• _Your objective_: Go through the listing and copy each line that has the string "Processing" in it.

• _Source material_:
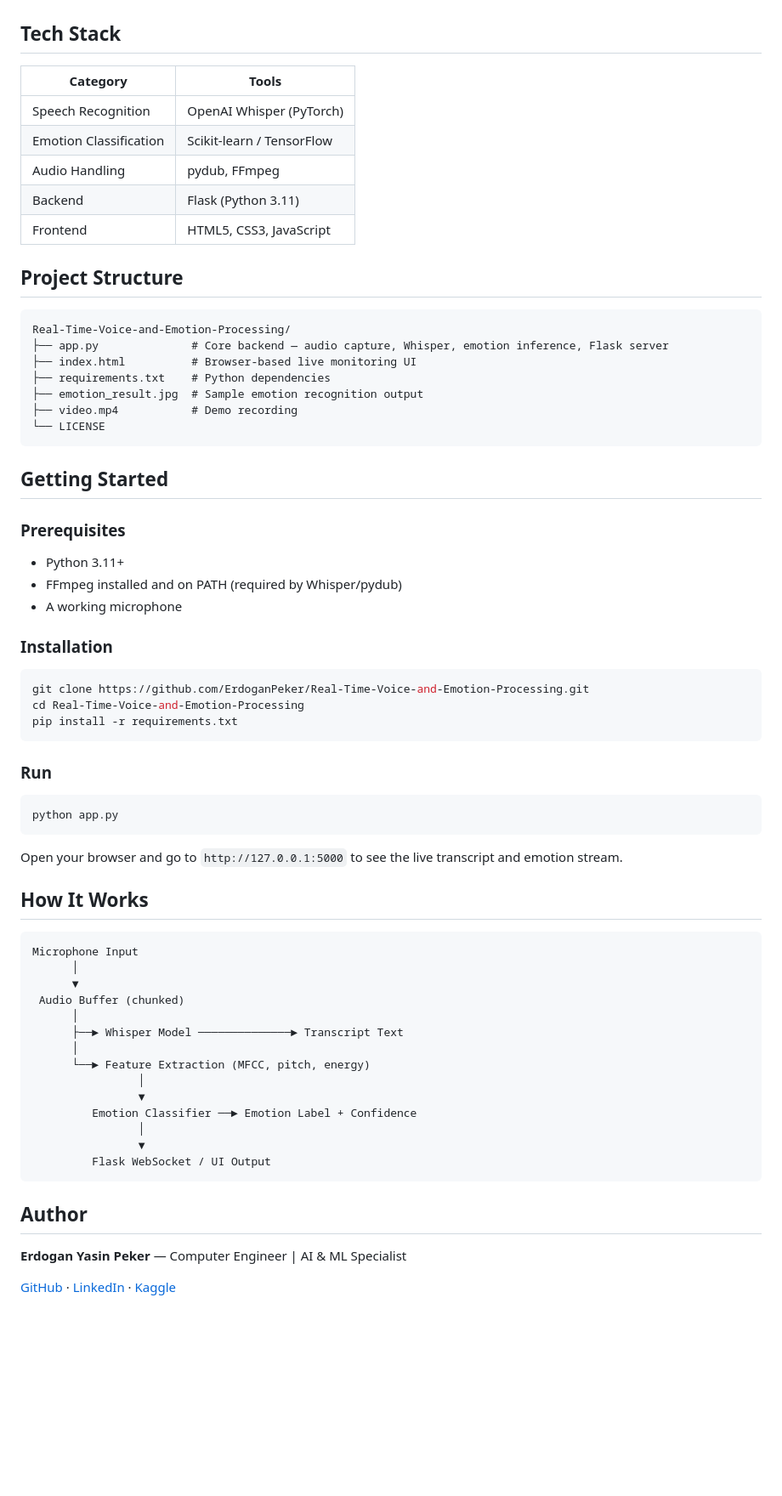
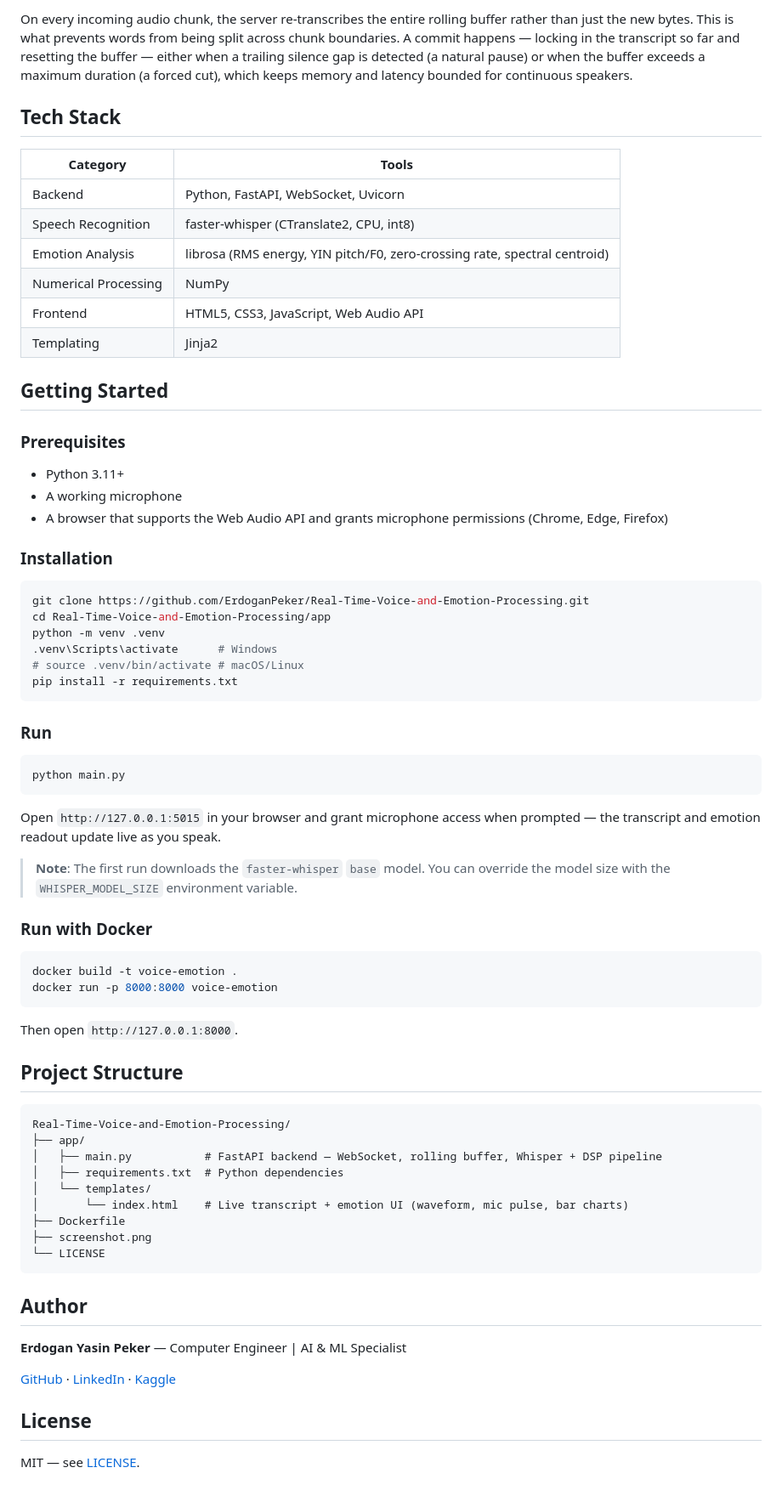
Before and after one commit to ErdoganPeker/Real-Time-Voice-and-Emotion-Processing, a Markdown page: README.md, the part around one of its changes. Shown at 85% size. GitHub-like rendering; blank space fills up the shorter version.

````diff
--- a/README.md
+++ b/README.md
@@ -36,67 +56,66 @@ Both pipelines run concurrently on the same audio stream and results are served
+On every incoming audio chunk, the server re-transcribes the entire rolling buffer rather than just the new bytes. This is what prevents words from being split across chunk boundaries. A commit happens — locking in the transcript so far and resetting the buffer — either when a trailing silence gap is detected (a natural pause) or when the buffer exceeds a maximum duration (a forced cut), which keeps memory and latency bounded for continuous speakers.
 
 ## Tech Stack
 
 | Category | Tools |
 |----------|-------|
-| Speech Recognition | OpenAI Whisper (PyTorch) |
-| Emotion Classification | Scikit-learn / TensorFlow |
-| Audio Handling | pydub, FFmpeg |
-| Backend | Flask (Python 3.11) |
-| Frontend | HTML5, CSS3, JavaScript |
-
-## Project Structure
-
-```
-Real-Time-Voice-and-Emotion-Processing/
-├── app.py              # Core backend — audio capture, Whisper, emotion inference, Flask server
-├── index.html          # Browser-based live monitoring UI
-├── requirements.txt    # Python dependencies
-├── emotion_result.jpg  # Sample emotion recognition output
-├── video.mp4           # Demo recording
-└── LICENSE
-```
+| Backend | Python, FastAPI, WebSocket, Uvicorn |
+| Speech Recognition | faster-whisper (CTranslate2, CPU, int8) |
+| Emotion Analysis | librosa (RMS energy, YIN pitch/F0, zero-crossing rate, spectral centroid) |
+| Numerical Processing | NumPy |
+| Frontend | HTML5, CSS3, JavaScript, Web Audio API |
+| Templating | Jinja2 |
 
 ## Getting Started
 
 ### Prerequisites
 
 - Python 3.11+
-- FFmpeg installed and on PATH (required by Whisper/pydub)
 - A working microphone
+- A browser that supports the Web Audio API and grants microphone permissions (Chrome, Edge, Firefox)
 
 ### Installation
 
 ```bash
 git clone https://github.com/ErdoganPeker/Real-Time-Voice-and-Emotion-Processing.git
-cd Real-Time-Voice-and-Emotion-Processing
+cd Real-Time-Voice-and-Emotion-Processing/app
+python -m venv .venv
+.venv\Scripts\activate      # Windows
+# source .venv/bin/activate # macOS/Linux
 pip install -r requirements.txt
 ```
 
 ### Run
 
 ```bash
-python app.py
+python main.py
 ```
 
-Open your browser and go to `http://127.0.0.1:5000` to see the live transcript and emotion stream.
+Open `http://127.0.0.1:5015` in your browser and grant microphone access when prompted — the transcript and emotion readout update live as you speak.
 
-## How It Works
+> **Note**: The first run downloads the `faster-whisper` `base` model. You can override the model size with the `WHISPER_MODEL_SIZE` environment variable.
+
+### Run with Docker
+
+```bash
+docker build -t voice-emotion .
+docker run -p 8000:8000 voice-emotion
+```
+
+Then open `http://127.0.0.1:8000`.
+
+## Project Structure
 
 ```
-Microphone Input
-      │
-      ▼
- Audio Buffer (chunked)
-      │
-      ├──► Whisper Model ──────────────► Transcript Text
-      │
-      └──► Feature Extraction (MFCC, pitch, energy)
-                │
-                ▼
-         Emotion Classifier ──► Emotion Label + Confidence
-                │
-                ▼
-         Flask WebSocket / UI Output
+Real-Time-Voice-and-Emotion-Processing/
+├── app/
+│   ├── main.py           # FastAPI backend — WebSocket, rolling buffer, Whisper + DSP pipeline
+│   ├── requirements.txt  # Python dependencies
+│   └── templates/
+│       └── index.html    # Live transcript + emotion UI (waveform, mic pulse, bar charts)
+├── Dockerfile
+├── screenshot.png
+└── LICENSE
 ```
 
 ## Author
@@ -104,3 +123,7 @@ Microphone Input
 **Erdogan Yasin Peker** — Computer Engineer | AI & ML Specialist
 
 [GitHub](https://github.com/ErdoganPeker) · [LinkedIn](https://www.linkedin.com/in/erdogan-yasin-peker-b107ba24b/) · [Kaggle](https://www.kaggle.com/erdoanpeker)
+
+## License
+
+MIT — see [LICENSE](LICENSE).
````
Also changed, not shown: other parts of README.md (+41 -21 lines), screenshot.png (added).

• _Answer section_:
Before and after one commit to ErdoganPeker/Real-Time-Voice-and-Emotion-Processing, a Markdown page: README.md, the part around one of its changes. Shown at 85% size. GitHub-like rendering; blank space fills up the shorter version.
-Real-Time-Voice-and-Emotion-Processing/
+| Numerical Processing | NumPy |
 git clone https://github.com/ErdoganPeker/Real-Time-Voice-and-Emotion-Processing.git
-cd Real-Time-Voice-and-Emotion-Processing
+cd Real-Time-Voice-and-Emotion-Processing/app
+Real-Time-Voice-and-Emotion-Processing/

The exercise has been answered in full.